The Water and the Blood
This astonishing second novel by Nancy E. Turner evokes the
pre-World War II era of white rural America with a strong sense of
place and character voice. Turner, a finalist in the Willa Cather
Award for her first novel, "THESE IS MY WORDS," exhibits an uncanny
ear for dialect and portrayal of historical events in a novel that
brings the personalities and times to life on the pages.
Philadelphia "Frosty" Summers is a promising student; a bright,
young, white high school senior growing up in a racially segregated
East Texas town. She already senses the bigotry and narrow
mindedness of her family and friends and realizing her future
limitations she escapes her cultural shackles as the war breaks out
by answering an ad for factory workers in a California munitions
plant. She packs her aging car and heads west to San Diego. There
she meets and falls in love with Marine Sgt. Gordon Benally, a
Navajo Code Talker, whose gentle spirit and quiet ways dispel her
previous conceptions of a warrior. She also discovers that even the
monotonous assembly line work is more exciting than a future of
marrying and settling down with one of the local boys, whom she
sees as violent, filled with racial hatred and thirsting for
One wild Halloween night of her senior year, Frosty and her friends
burn down the local Nigra church, and she becomes inadvertently
ensnared in an event that will haunt her for the rest of her life.
The local sheriff continues to investigate the crime after Frosty
leaves town with the quiet, dogged persistence of a man determined
to see justice done. Unaware of the enormity of the crime that was
committed that fiery night several years before, Frosty returns
home with Gordon to discover just how deep the racial hatred is
that runs through the town's population.

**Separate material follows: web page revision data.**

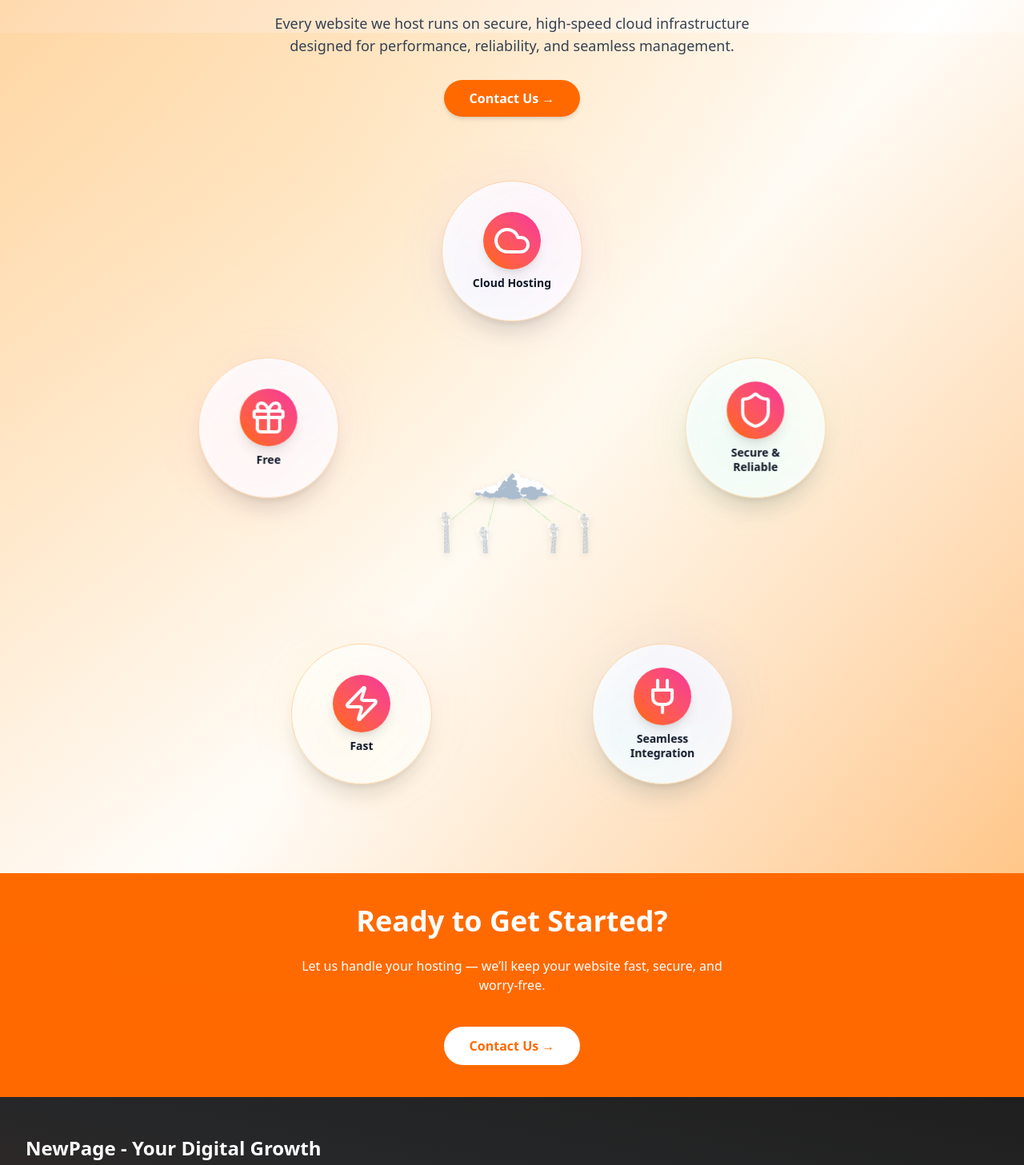
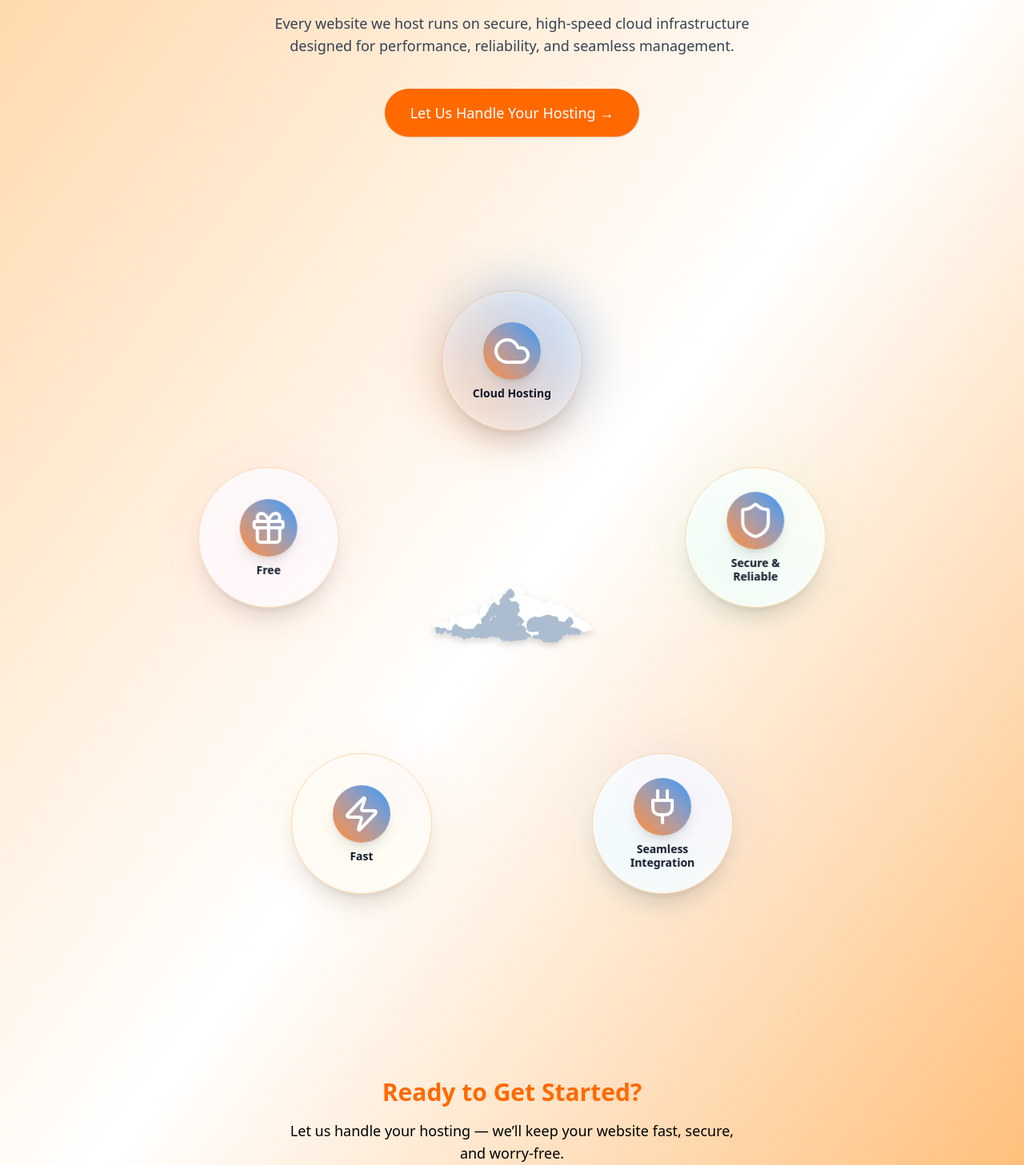
Before and after one commit to 90090/Newpage, a React (Vite) app in the folder newpage/: page /hosting in a window 1280 px wide. Shown: the part 173-1630 px from the top of the page at 80% size. Built offline with nearby package versions, Linux system fonts and the light colour scheme.

Commit message:
last changes

```diff
--- a/newpage/src/components/FeaturesSection.jsx
+++ b/newpage/src/components/FeaturesSection.jsx
@@ -22,8 +22,8 @@ export default function FeaturesSection({ featureData }) {
               <div className="p-3 bg-gradient-to-tr from-orange-400 to-[#0096ff] rounded-full mb-4 shadow-md">
                 <Cloud className="w-8 h-8 text-white" />
               </div>
-              <h3 className="font-bold text-2xl mb-2 text-black">{feature.title}</h3>
-              <p className="text-black">{feature.text}</p>
+              <h3 className="font-bold text-2xl mb-2 text-white">{feature.title}</h3>
+              <p className="text-white">{feature.text}</p>
             </motion.div>
 
             {/* Image */}
--- a/newpage/src/components/OurProcessSection.jsx
+++ b/newpage/src/components/OurProcessSection.jsx
@@ -46,7 +46,7 @@ export default function OurProcessSection() {
   const [activeStep, setActiveStep] = useState(null);
 
   const Arrow = () => (
-    <div className="hidden lg:flex items-center justify-center mx-6">
+    <div className="hidden lg:flex items-center justify-center mx-4">
       <MdOutlineKeyboardDoubleArrowRight className="text-orange-500 w-12 h-12" />
     </div>
   );
@@ -91,7 +91,7 @@ export default function OurProcessSection() {
                   />
                   <HiOutlineInformationCircle className="absolute bottom-0 right-0 text-white/90 w-6 h-6" />
                 </motion.button>
-                <p className="mt-4 font-semibold text-white text-md">
+                <p className="mt-4 w-37 font-semibold text-white text-xl">
                   {step.label}
                 </p>
               </div>
--- a/newpage/src/pages/Hosting.jsx
+++ b/newpage/src/pages/Hosting.jsx
@@ -13,12 +13,12 @@ export default function Hosting() {
       desc: "Modern, scalable cloud infrastructure optimized for speed and uptime. Powered by next-gen data centers and managed entirely for us.",
       visual: (
         <motion.div
-          className="absolute inset-0 bg-gradient-to-r from-blue-400 via-purple-500 to-pink-500 rounded-full blur-3xl opacity-40"
+          className="absolute inset-0 bg-gradient-to-tr from-orange-400 to-[#0096ff] rounded-full blur-3xl opacity-40"
           animate={{ scale: [1, 1.3, 1] }}
           transition={{ duration: 6, repeat: Infinity }}
         />
       ),
-      bg: "from-blue-500/20 via-purple-500/10 to-pink-500/20",
+      bg: "from-orange-400 to-[#0096ff]",
     },
     {
       title: "Secure & Reliable",
@@ -77,7 +77,7 @@ export default function Hosting() {
   return (
     <main className="relative bg-gradient-to-br from-orange-200 via-white to-orange-300 overflow-hidden">
       <motion.div
-        className="absolute inset-0 bg-[radial-gradient(circle_at_30%_10%,rgba(255,165,0,0.1),transparent_70%)]"
+        className="relative inset-0 bg-[radial-gradient(circle_at_30%_10%,rgba(255,165,0,0.1),transparent_70%)]"
         style={{ y }}
       />
 
@@ -101,22 +101,28 @@ export default function Hosting() {
           Every website we host runs on secure, high-speed cloud infrastructure designed for performance, reliability, and seamless management.
         </motion.p>
 
-        <motion.a
-          href="/contact"
-          className="px-8 py-3 bg-orange-500 text-white font-semibold rounded-full hover:bg-orange-600 transition shadow-md"
-          whileHover={{ scale: 1.05 }}
+        {/* CTA */}
+        <motion.div
+          initial={{ opacity: 0, y: 20 }}
+          animate={{ opacity: 1, y: 0 }}
+          transition={{ duration: 0.7 }}
         >
-          Contact Us →
-        </motion.a>
+          <a
+            href="/contact"
+            className="inline-block mb-20 px-8 py-4 text-white bg-orange-500 rounded-full shadow hover:bg-orange-600 transition text-lg"
+          >
+            Let Us Handle Your Hosting →
+          </a>
+        </motion.div>
       </section>
 
 
         {/* CLOUD DISPLAY */}
-        <section className="relative flex flex-col items-center justify-center py-10 md:py-100 overflow-hidden">
+        <section className="relative flex flex-col items-center justify-center py-10 md:py-110 overflow-hidden">
           {/* Center Icon */}
           <motion.div className="relative z-20 mb-10 md:mb-0">
             <motion.img
-              src="/Images/Home/NP_CloudGraphic2.png"
+              src="/Images/Hosting/NP_JustCloudGraphic.png"
               alt="Hosting Center"
               className="w-52 object-contain drop-shadow-lg"
               initial={{ scale: 0, opacity: 0 }}
@@ -165,7 +171,7 @@ export default function Hosting() {
                         />
 
                         {/* Icon bubble */}
-                        <div className="p-3 bg-gradient-to-tr from-orange-500 to-pink-500 rounded-full mb-2 shadow-lg">
+                        <div className="p-3 bg-gradient-to-tr from-orange-400 to-[#0096ff] rounded-full mb-2 shadow-lg">
                           {f.icon}
                         </div>
 
@@ -210,7 +216,7 @@ export default function Hosting() {
                 />
 
                 {/* Icon */}
-                <div className="p-3 bg-gradient-to-tr from-orange-500 to-pink-500 rounded-full shadow-lg mb-3">
+                <div className="p-3 bg-gradient-to-tr from-orange-400 to-[#0096ff] rounded-full shadow-lg mb-3">
                   {f.icon}
                 </div>
 
@@ -221,22 +227,25 @@ export default function Hosting() {
             ))}
           </div>
         </section>
-      {/* FINAL CTA */}
+      {/* CTA SECTION */}
       <motion.section
-        className="bg-orange-500 text-white text-center py-10"
-        initial={{ opacity: 0 }}
-        whileInView={{ opacity: 1 }}
+        className="mt-24 mb-24 text-center"
+        initial={{ opacity: 0, y: 40 }}
+        whileInView={{ opacity: 1, y: 0 }}
         transition={{ duration: 0.6 }}
+        viewport={{ once: true }}
       >
-        <h2 className="text-4xl font-bold mb-6">Ready to Get Started?</h2>
-        <p className="max-w-xl mx-auto mb-10">
+        <h2 className="text-3xl font-bold mb-4 text-orange-500">
+          Ready to Get Started?
+        </h2>
+        <p className="mb-6 text-lg max-w-xl mx-auto">
           Let us handle your hosting — we’ll keep your website fast, secure, and worry-free.
         </p>
         <a
           href="/contact"
-          className="inline-block px-8 py-3 bg-white text-orange-500 rounded-full font-semibold hover:bg-orange-100 transition"
+          className="inline-block px-8 py-4 rounded-full bg-orange-500 text-white font-semibold hover:bg-orange-600 transition duration-300 shadow-md hover:shadow-lg"
         >
-          Contact Us →
+          Let's Work Together →
         </a>
       </motion.section>
     </main>
--- a/newpage/src/pages/Seo.jsx
+++ b/newpage/src/pages/Seo.jsx
@@ -62,6 +62,19 @@ export default function SEO() {
         >
           Grow your traffic and rank higher with strategies built for long-term success.
         </motion.p>
+        {/* CTA */}
+        <motion.div
+          initial={{ opacity: 0, y: 20 }}
+          animate={{ opacity: 1, y: 0 }}
+          transition={{ duration: 0.7 }}
+        >
+          <a
+            href="/contact"
+            className="inline-block mb-20 mt-8 px-8 py-4 text-white bg-orange-500 rounded-full shadow hover:bg-orange-600 transition text-lg"
+          >
+            Let's Optimize Your SEO Today →
+          </a>
+        </motion.div>
       </section>
 
       {/* Features Section */}
@@ -140,21 +153,27 @@ export default function SEO() {
         </motion.div>
       </section>
 
-      {/* CTA */}
-      <section className="text-center py-24 bg-orange-500 text-white">
-        <h2 className="text-3xl md:text-4xl font-bold mb-6">
+      {/* CTA SECTION */}
+      <motion.section
+        className="mt-24 mb-24 text-center"
+        initial={{ opacity: 0, y: 40 }}
+        whileInView={{ opacity: 1, y: 0 }}
+        transition={{ duration: 0.6 }}
+        viewport={{ once: true }}
+      >
+        <h2 className="text-3xl font-bold mb-4 text-orange-500">
           Ready to Dominate Search?
         </h2>
-        <p className="text-lg max-w-xl mx-auto mb-8">
+        <p className="mb-6 text-lg max-w-xl mx-auto">
           Let us drive the right traffic to your site. Get in touch and let’s make SEO work for you.
         </p>
         <a
           href="/contact"
-          className="inline-block px-8 py-4 bg-white text-orange-500 font-semibold rounded-full shadow hover:bg-orange-100 transition-transform duration-300 hover:scale-105"
+          className="inline-block px-8 py-4 rounded-full bg-orange-500 text-white font-semibold hover:bg-orange-600 transition duration-300 shadow-md hover:shadow-lg"
         >
-          Let’s Talk SEO →
+          Let's Work Together →
         </a>
-      </section>
+      </motion.section>
     </main>
   );
 }
--- a/newpage/src/pages/Web-development.jsx
+++ b/newpage/src/pages/Web-development.jsx
@@ -7,31 +7,31 @@ export default function WebDevelopment() {
       title: "Responsive Design",
       desc: "We build websites that look perfect on any device, from desktops to smartphones. Unlike our competitors, we test across multiple screen sizes to ensure flawless layouts and smooth animations everywhere.",
       icon: <Monitor className="w-12 h-12 text-white" />,
-      bg: "from-orange-500 to-orange-400",
+      bg: "from-orange-500 to-[#0096ff]",
     },
     {
       title: "eCommerce Solutions",
       desc: "Our eCommerce setups are fast, secure, and intuitive. We integrate payment solutions, product catalogs, and optimized checkouts, offering more flexibility than generic website builders.",
       icon: <ShoppingCart className="w-12 h-12 text-white" />,
-      bg: "from-yellow-400 to-orange-400",
+      bg: "from-orange-500 to-[#0096ff]",
     },
     {
       title: "24/7 Maintenance",
       desc: "We proactively monitor and maintain your website around the clock. Unlike other agencies, we handle updates, security patches, and backups automatically, so your site is always running at peak performance.",
       icon: <ToolCase className="w-12 h-12 text-white" />,
-      bg: "from-red-400 to-orange-500",
+      bg: "from-orange-500 to-[#0096ff]",
     },
     {
       title: "Front End Development",
       desc: "Our front-end code is clean, performant, and modern. We prioritize user experience, animations, and accessibility — setting us apart from teams that rely on template-based designs.",
       icon: <Code className="w-12 h-12 text-white" />,
-      bg: "from-purple-500 to-pink-500",
+      bg: "from-orange-500 to-[#0096ff]",
     },
     {
       title: "Back End Development",
       desc: "We build robust back-end systems that handle data securely and efficiently. Our architecture scales with your business, offering more control and custom features than plug-and-play solutions.",
       icon: <Server className="w-12 h-12 text-white" />,
-      bg: "from-cyan-400 to-blue-500",
+      bg: "from-orange-500 to-[#0096ff]",
     },
   ];
 
@@ -55,20 +55,26 @@ export default function WebDevelopment() {
         >
           We create custom websites with modern, scalable solutions that stand out visually and perform flawlessly.
         </motion.p>
-        <motion.a
-          href="/contact"
-          className="px-8 py-3 bg-orange-500 text-white font-semibold rounded-full shadow hover:bg-orange-600 transition"
-          whileHover={{ scale: 1.05 }}
+        {/* CTA */}
+        <motion.div
+          initial={{ opacity: 0, y: 20 }}
+          animate={{ opacity: 1, y: 0 }}
+          transition={{ duration: 0.7 }}
         >
-          Start Your Project →
-        </motion.a>
+          <a
+            href="/contact"
+            className="inline-block mb-20 mt-8 px-8 py-4 text-white bg-orange-500 rounded-full shadow hover:bg-orange-600 transition text-lg"
+          >
+            Start Your Project →
+          </a>
+        </motion.div>
       </section>
 
       {/* Curved Background + Feature Section */}
       <section className="relative z-10 py-10 px-6 md:px-12">
         {/* Curved background shape */}
         <motion.div
-          className="absolute top-0 left-1/2 transform -translate-x-1/2 w-[1200px] h-[600px] bg-gradient-to-tr from-orange-200 to-orange-300 rounded-t-full opacity-40 -z-10"
+          className="absolute top-0 left-1/2 transform -translate-x-1/2 w-[1100px] h-[1100px] bg-gradient-to-tr from-orange-200 to-orange-300 rounded-full opacity-40 -z-20 pointer-events-none"
           animate={{ rotate: [0, 2, 0] }}
           transition={{ duration: 15, repeat: Infinity, ease: "easeInOut" }}
         />
@@ -130,19 +136,27 @@ export default function WebDevelopment() {
         ))}
       </motion.div>
 
-      {/* CTA Section */}
-      <section className="text-center py-24 bg-orange-500 text-white">
-        <h2 className="text-4xl font-bold mb-6">Let’s Build Your Website</h2>
-        <p className="max-w-xl mx-auto mb-8">
+      {/* CTA SECTION */}
+      <motion.section
+        className="mt-24 mb-24 text-center "
+        initial={{ opacity: 0, y: 40 }}
+        whileInView={{ opacity: 1, y: 0 }}
+        transition={{ duration: 0.6 }}
+        viewport={{ once: true }}
+      >
+        <h2 className="text-3xl font-bold mb-4 text-orange-500">
+          Let’s Build Your Website
+        </h2>
+        <p className="mb-6 text-lg max-w-xl mx-auto">
           Custom websites with a personal touch. Fast, reliable, and visually striking.
         </p>
         <a
           href="/contact"
-          className="inline-block px-8 py-4 bg-white text-orange-500 font-semibold rounded-full shadow hover:bg-orange-100 transition hover:scale-105"
+          className="inline-block px-8 py-4 rounded-full bg-orange-500 text-white font-semibold hover:bg-orange-600 transition duration-300 shadow-md hover:shadow-lg"
         >
-          Get Started →
+          Let's Work Together →
         </a>
-      </section>
+      </motion.section>
     </main>
   );
 }
```
Also changed, not shown: newpage/src/pages/Branding.jsx (+22 -2 lines), newpage/src/pages/DigitalDesign.jsx (+35 -7 lines), newpage/src/pages/Home.jsx (+3 -8 lines), newpage/src/pages/Work.jsx (+6 -3 lines), newpage/public/Images/Home/NP_ComputerandPhonewWebsite.png (added), newpage/public/Images/Hosting/NP_JustCloudGraphic.png (added).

THE WATER AND THE BLOOD vividly portrays a time in America's
history that is in the past yet remains with us.
Reviewed by Roz Shea on January 24, 2011